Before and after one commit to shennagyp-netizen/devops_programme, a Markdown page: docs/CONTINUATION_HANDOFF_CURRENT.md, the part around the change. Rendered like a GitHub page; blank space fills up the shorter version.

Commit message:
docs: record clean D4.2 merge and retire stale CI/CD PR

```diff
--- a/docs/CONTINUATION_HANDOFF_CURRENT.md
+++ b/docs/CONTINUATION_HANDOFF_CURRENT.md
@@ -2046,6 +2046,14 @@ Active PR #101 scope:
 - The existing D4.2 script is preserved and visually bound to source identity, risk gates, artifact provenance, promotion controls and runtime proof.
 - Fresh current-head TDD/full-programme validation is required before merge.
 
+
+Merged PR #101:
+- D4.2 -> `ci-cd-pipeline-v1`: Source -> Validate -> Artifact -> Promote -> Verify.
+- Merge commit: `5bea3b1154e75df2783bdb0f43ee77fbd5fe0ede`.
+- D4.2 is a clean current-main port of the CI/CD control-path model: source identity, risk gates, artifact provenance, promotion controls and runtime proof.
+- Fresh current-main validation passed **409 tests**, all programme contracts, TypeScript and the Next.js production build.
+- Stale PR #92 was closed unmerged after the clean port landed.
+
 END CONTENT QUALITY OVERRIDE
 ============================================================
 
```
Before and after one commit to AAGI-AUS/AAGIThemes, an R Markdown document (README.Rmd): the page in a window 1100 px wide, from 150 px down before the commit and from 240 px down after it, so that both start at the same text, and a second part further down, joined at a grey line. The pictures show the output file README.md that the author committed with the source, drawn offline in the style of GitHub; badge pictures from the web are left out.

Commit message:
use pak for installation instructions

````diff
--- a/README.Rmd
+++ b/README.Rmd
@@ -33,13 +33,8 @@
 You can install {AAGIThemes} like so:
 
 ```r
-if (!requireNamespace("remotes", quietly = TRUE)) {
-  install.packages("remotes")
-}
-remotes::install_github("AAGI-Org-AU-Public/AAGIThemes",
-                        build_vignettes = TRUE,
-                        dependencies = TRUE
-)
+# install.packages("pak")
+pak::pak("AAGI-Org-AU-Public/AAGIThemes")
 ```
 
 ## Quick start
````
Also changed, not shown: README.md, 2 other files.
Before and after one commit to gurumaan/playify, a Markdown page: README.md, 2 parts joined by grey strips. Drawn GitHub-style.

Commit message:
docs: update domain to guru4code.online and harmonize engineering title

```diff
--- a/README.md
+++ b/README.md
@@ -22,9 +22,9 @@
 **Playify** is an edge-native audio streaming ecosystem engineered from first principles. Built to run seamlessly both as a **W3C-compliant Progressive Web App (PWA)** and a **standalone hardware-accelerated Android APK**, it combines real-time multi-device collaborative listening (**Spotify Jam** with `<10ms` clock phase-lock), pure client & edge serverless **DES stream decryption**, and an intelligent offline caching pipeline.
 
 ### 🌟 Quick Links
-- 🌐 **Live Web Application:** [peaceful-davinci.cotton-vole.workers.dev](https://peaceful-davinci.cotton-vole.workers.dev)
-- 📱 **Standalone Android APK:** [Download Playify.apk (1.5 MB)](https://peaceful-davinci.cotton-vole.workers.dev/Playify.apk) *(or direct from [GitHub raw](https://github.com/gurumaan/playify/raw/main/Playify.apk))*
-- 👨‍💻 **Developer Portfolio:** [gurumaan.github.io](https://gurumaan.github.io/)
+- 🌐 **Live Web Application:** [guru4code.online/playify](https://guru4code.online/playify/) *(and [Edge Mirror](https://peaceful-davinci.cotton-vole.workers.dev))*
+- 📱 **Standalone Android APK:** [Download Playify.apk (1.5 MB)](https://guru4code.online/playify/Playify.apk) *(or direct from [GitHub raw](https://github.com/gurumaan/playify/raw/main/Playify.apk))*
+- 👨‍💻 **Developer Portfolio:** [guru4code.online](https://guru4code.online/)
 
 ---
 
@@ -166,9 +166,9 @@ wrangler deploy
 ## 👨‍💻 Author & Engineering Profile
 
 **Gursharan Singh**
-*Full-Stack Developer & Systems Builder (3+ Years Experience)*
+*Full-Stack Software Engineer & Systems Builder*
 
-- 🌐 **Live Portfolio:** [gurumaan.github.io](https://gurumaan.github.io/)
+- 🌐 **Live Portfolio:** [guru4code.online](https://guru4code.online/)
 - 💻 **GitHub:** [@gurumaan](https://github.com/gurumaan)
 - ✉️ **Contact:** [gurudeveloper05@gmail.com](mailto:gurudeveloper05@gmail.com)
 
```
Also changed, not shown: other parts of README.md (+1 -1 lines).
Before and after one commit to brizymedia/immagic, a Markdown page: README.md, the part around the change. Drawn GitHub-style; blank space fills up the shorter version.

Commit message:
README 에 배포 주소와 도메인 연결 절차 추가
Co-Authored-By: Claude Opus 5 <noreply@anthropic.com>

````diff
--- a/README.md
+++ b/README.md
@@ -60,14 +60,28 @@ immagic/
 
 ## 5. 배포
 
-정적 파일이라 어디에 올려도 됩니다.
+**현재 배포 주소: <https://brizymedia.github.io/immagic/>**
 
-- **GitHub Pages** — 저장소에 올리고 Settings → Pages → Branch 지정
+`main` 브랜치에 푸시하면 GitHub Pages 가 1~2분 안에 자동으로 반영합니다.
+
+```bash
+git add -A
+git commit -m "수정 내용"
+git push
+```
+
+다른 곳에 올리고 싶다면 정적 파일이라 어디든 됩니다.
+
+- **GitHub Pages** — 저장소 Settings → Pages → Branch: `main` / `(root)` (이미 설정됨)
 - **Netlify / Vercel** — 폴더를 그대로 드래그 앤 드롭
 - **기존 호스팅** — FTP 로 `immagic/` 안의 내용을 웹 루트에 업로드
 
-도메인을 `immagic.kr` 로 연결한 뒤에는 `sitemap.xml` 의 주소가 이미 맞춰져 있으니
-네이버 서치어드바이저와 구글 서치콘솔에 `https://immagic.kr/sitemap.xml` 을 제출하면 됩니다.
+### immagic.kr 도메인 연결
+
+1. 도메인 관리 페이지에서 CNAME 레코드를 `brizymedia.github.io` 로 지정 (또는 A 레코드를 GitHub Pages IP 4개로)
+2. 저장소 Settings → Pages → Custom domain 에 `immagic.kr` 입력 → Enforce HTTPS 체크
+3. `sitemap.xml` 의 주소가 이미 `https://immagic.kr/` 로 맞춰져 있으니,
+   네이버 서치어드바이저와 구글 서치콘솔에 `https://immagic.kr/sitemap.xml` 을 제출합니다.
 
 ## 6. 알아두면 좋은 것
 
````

▶ [Task to carry out]: Output the entire set of records exactly as shown.

▶ [Solved exercise]:
Before and after one commit to shennagyp-netizen/devops_programme, a Markdown page: docs/CONTINUATION_HANDOFF_CURRENT.md, the part around the change. Rendered like a GitHub page; blank space fills up the shorter version.

Commit message:
docs: record clean D4.2 merge and retire stale CI/CD PR

```diff
--- a/docs/CONTINUATION_HANDOFF_CURRENT.md
+++ b/docs/CONTINUATION_HANDOFF_CURRENT.md
@@ -2046,6 +2046,14 @@ Active PR #101 scope:
 - The existing D4.2 script is preserved and visually bound to source identity, risk gates, artifact provenance, promotion controls and runtime proof.
 - Fresh current-head TDD/full-programme validation is required before merge.
 
+
+Merged PR #101:
+- D4.2 -> `ci-cd-pipeline-v1`: Source -> Validate -> Artifact -> Promote -> Verify.
+- Merge commit: `5bea3b1154e75df2783bdb0f43ee77fbd5fe0ede`.
+- D4.2 is a clean current-main port of the CI/CD control-path model: source identity, risk gates, artifact provenance, promotion controls and runtime proof.
+- Fresh current-main validation passed **409 tests**, all programme contracts, TypeScript and the Next.js production build.
+- Stale PR #92 was closed unmerged after the clean port landed.
+
 END CONTENT QUALITY OVERRIDE
 ============================================================
 
```
Before and after one commit to AAGI-AUS/AAGIThemes, an R Markdown document (README.Rmd): the page in a window 1100 px wide, from 150 px down before the commit and from 240 px down after it, so that both start at the same text, and a second part further down, joined at a grey line. The pictures show the output file README.md that the author committed with the source, drawn offline in the style of GitHub; badge pictures from the web are left out.

Commit message:
use pak for installation instructions

````diff
--- a/README.Rmd
+++ b/README.Rmd
@@ -33,13 +33,8 @@
 You can install {AAGIThemes} like so:
 
 ```r
-if (!requireNamespace("remotes", quietly = TRUE)) {
-  install.packages("remotes")
-}
-remotes::install_github("AAGI-Org-AU-Public/AAGIThemes",
-                        build_vignettes = TRUE,
-                        dependencies = TRUE
-)
+# install.packages("pak")
+pak::pak("AAGI-Org-AU-Public/AAGIThemes")
 ```
 
 ## Quick start
````
Also changed, not shown: README.md, 2 other files.
Before and after one commit to gurumaan/playify, a Markdown page: README.md, 2 parts joined by grey strips. Drawn GitHub-style.

Commit message:
docs: update domain to guru4code.online and harmonize engineering title

```diff
--- a/README.md
+++ b/README.md
@@ -22,9 +22,9 @@
 **Playify** is an edge-native audio streaming ecosystem engineered from first principles. Built to run seamlessly both as a **W3C-compliant Progressive Web App (PWA)** and a **standalone hardware-accelerated Android APK**, it combines real-time multi-device collaborative listening (**Spotify Jam** with `<10ms` clock phase-lock), pure client & edge serverless **DES stream decryption**, and an intelligent offline caching pipeline.
 
 ### 🌟 Quick Links
-- 🌐 **Live Web Application:** [peaceful-davinci.cotton-vole.workers.dev](https://peaceful-davinci.cotton-vole.workers.dev)
-- 📱 **Standalone Android APK:** [Download Playify.apk (1.5 MB)](https://peaceful-davinci.cotton-vole.workers.dev/Playify.apk) *(or direct from [GitHub raw](https://github.com/gurumaan/playify/raw/main/Playify.apk))*
-- 👨‍💻 **Developer Portfolio:** [gurumaan.github.io](https://gurumaan.github.io/)
+- 🌐 **Live Web Application:** [guru4code.online/playify](https://guru4code.online/playify/) *(and [Edge Mirror](https://peaceful-davinci.cotton-vole.workers.dev))*
+- 📱 **Standalone Android APK:** [Download Playify.apk (1.5 MB)](https://guru4code.online/playify/Playify.apk) *(or direct from [GitHub raw](https://github.com/gurumaan/playify/raw/main/Playify.apk))*
+- 👨‍💻 **Developer Portfolio:** [guru4code.online](https://guru4code.online/)
 
 ---
 
@@ -166,9 +166,9 @@ wrangler deploy
 ## 👨‍💻 Author & Engineering Profile
 
 **Gursharan Singh**
-*Full-Stack Developer & Systems Builder (3+ Years Experience)*
+*Full-Stack Software Engineer & Systems Builder*
 
-- 🌐 **Live Portfolio:** [gurumaan.github.io](https://gurumaan.github.io/)
+- 🌐 **Live Portfolio:** [guru4code.online](https://guru4code.online/)
 - 💻 **GitHub:** [@gurumaan](https://github.com/gurumaan)
 - ✉️ **Contact:** [gurudeveloper05@gmail.com](mailto:gurudeveloper05@gmail.com)
 
```
Also changed, not shown: other parts of README.md (+1 -1 lines).
Before and after one commit to brizymedia/immagic, a Markdown page: README.md, the part around the change. Drawn GitHub-style; blank space fills up the shorter version.

Commit message:
README 에 배포 주소와 도메인 연결 절차 추가
Co-Authored-By: Claude Opus 5 <noreply@anthropic.com>

````diff
--- a/README.md
+++ b/README.md
@@ -60,14 +60,28 @@ immagic/
 
 ## 5. 배포
 
-정적 파일이라 어디에 올려도 됩니다.
+**현재 배포 주소: <https://brizymedia.github.io/immagic/>**
 
-- **GitHub Pages** — 저장소에 올리고 Settings → Pages → Branch 지정
+`main` 브랜치에 푸시하면 GitHub Pages 가 1~2분 안에 자동으로 반영합니다.
+
+```bash
+git add -A
+git commit -m "수정 내용"
+git push
+```
+
+다른 곳에 올리고 싶다면 정적 파일이라 어디든 됩니다.
+
+- **GitHub Pages** — 저장소 Settings → Pages → Branch: `main` / `(root)` (이미 설정됨)
 - **Netlify / Vercel** — 폴더를 그대로 드래그 앤 드롭
 - **기존 호스팅** — FTP 로 `immagic/` 안의 내용을 웹 루트에 업로드
 
-도메인을 `immagic.kr` 로 연결한 뒤에는 `sitemap.xml` 의 주소가 이미 맞춰져 있으니
-네이버 서치어드바이저와 구글 서치콘솔에 `https://immagic.kr/sitemap.xml` 을 제출하면 됩니다.
+### immagic.kr 도메인 연결
+
+1. 도메인 관리 페이지에서 CNAME 레코드를 `brizymedia.github.io` 로 지정 (또는 A 레코드를 GitHub Pages IP 4개로)
+2. 저장소 Settings → Pages → Custom domain 에 `immagic.kr` 입력 → Enforce HTTPS 체크
+3. `sitemap.xml` 의 주소가 이미 `https://immagic.kr/` 로 맞춰져 있으니,
+   네이버 서치어드바이저와 구글 서치콘솔에 `https://immagic.kr/sitemap.xml` 을 제출합니다.
 
 ## 6. 알아두면 좋은 것
 
````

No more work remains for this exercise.